● **Work order**
If a line below holds the word "form", count it; then say how many such lines there are and nothing else.

● **The records**
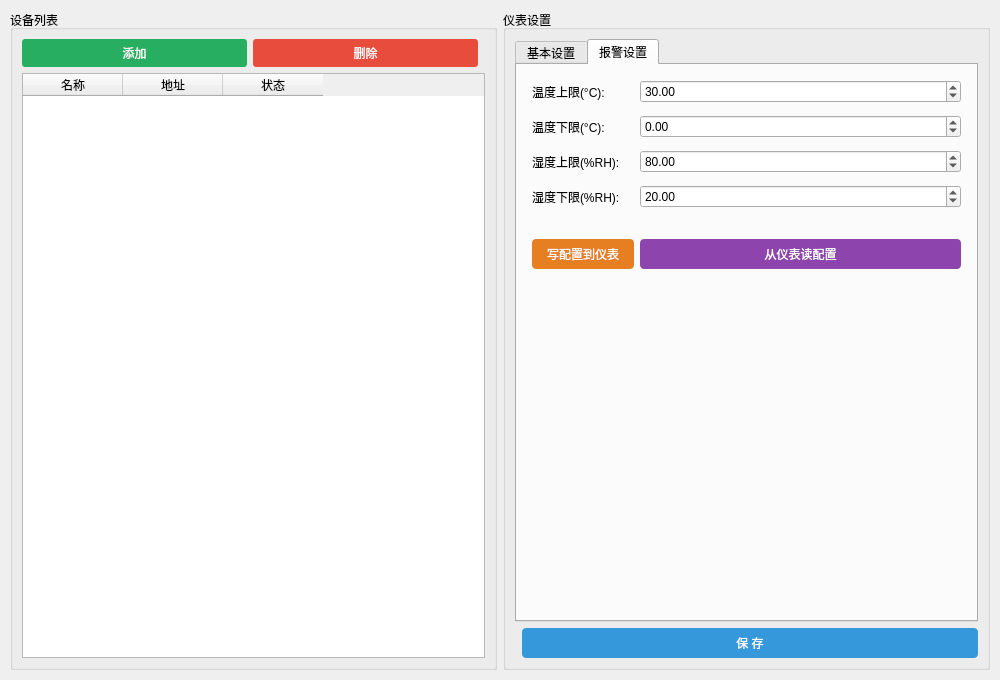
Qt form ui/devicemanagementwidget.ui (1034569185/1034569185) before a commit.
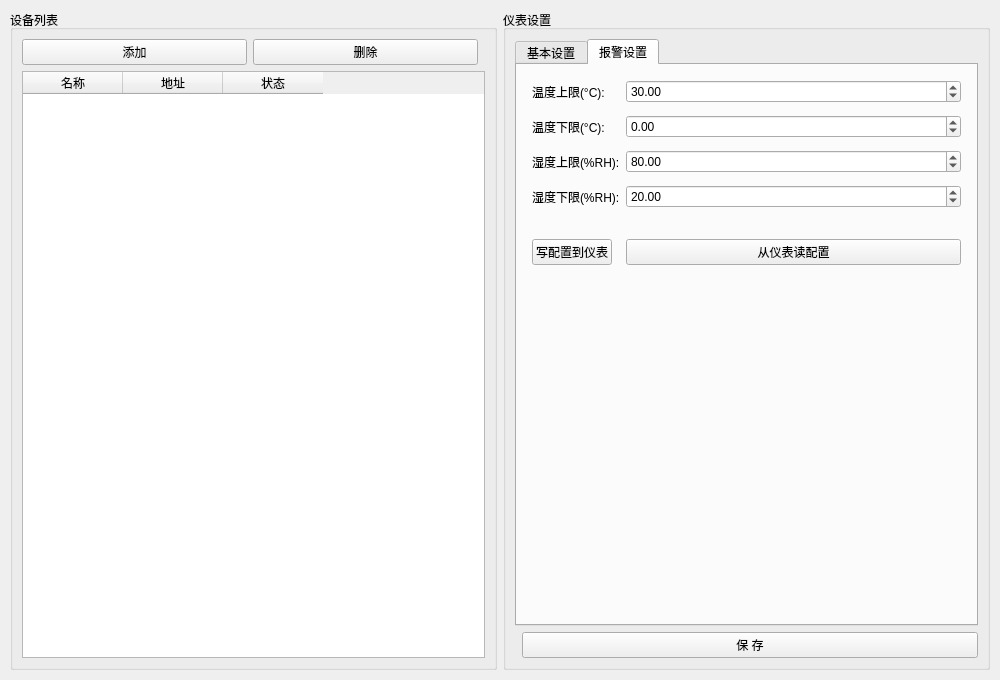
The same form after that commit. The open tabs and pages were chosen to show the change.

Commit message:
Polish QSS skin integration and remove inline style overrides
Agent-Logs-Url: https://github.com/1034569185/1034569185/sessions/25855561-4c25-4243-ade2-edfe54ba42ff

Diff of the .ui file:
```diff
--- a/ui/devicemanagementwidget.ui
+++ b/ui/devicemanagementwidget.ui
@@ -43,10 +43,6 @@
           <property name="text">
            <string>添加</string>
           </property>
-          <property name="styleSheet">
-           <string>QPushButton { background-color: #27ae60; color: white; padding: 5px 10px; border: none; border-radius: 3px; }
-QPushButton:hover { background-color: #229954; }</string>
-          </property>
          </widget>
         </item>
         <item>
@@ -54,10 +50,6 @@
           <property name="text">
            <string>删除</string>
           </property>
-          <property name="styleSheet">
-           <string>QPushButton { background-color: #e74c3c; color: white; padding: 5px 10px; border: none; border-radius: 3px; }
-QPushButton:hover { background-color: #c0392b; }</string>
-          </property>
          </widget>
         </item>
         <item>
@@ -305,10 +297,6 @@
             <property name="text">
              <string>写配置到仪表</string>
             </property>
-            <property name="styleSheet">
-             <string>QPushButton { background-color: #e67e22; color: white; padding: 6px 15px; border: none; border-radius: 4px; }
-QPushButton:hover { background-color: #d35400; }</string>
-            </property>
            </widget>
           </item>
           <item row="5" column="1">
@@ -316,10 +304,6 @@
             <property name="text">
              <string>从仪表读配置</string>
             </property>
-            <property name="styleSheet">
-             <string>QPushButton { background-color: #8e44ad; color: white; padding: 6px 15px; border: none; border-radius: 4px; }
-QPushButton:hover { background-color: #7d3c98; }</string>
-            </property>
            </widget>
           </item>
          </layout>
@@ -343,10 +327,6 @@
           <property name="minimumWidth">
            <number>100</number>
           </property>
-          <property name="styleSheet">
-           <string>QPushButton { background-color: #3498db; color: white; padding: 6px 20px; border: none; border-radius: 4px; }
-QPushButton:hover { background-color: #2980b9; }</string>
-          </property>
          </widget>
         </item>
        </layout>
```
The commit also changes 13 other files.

● **Answer for this exercise**
2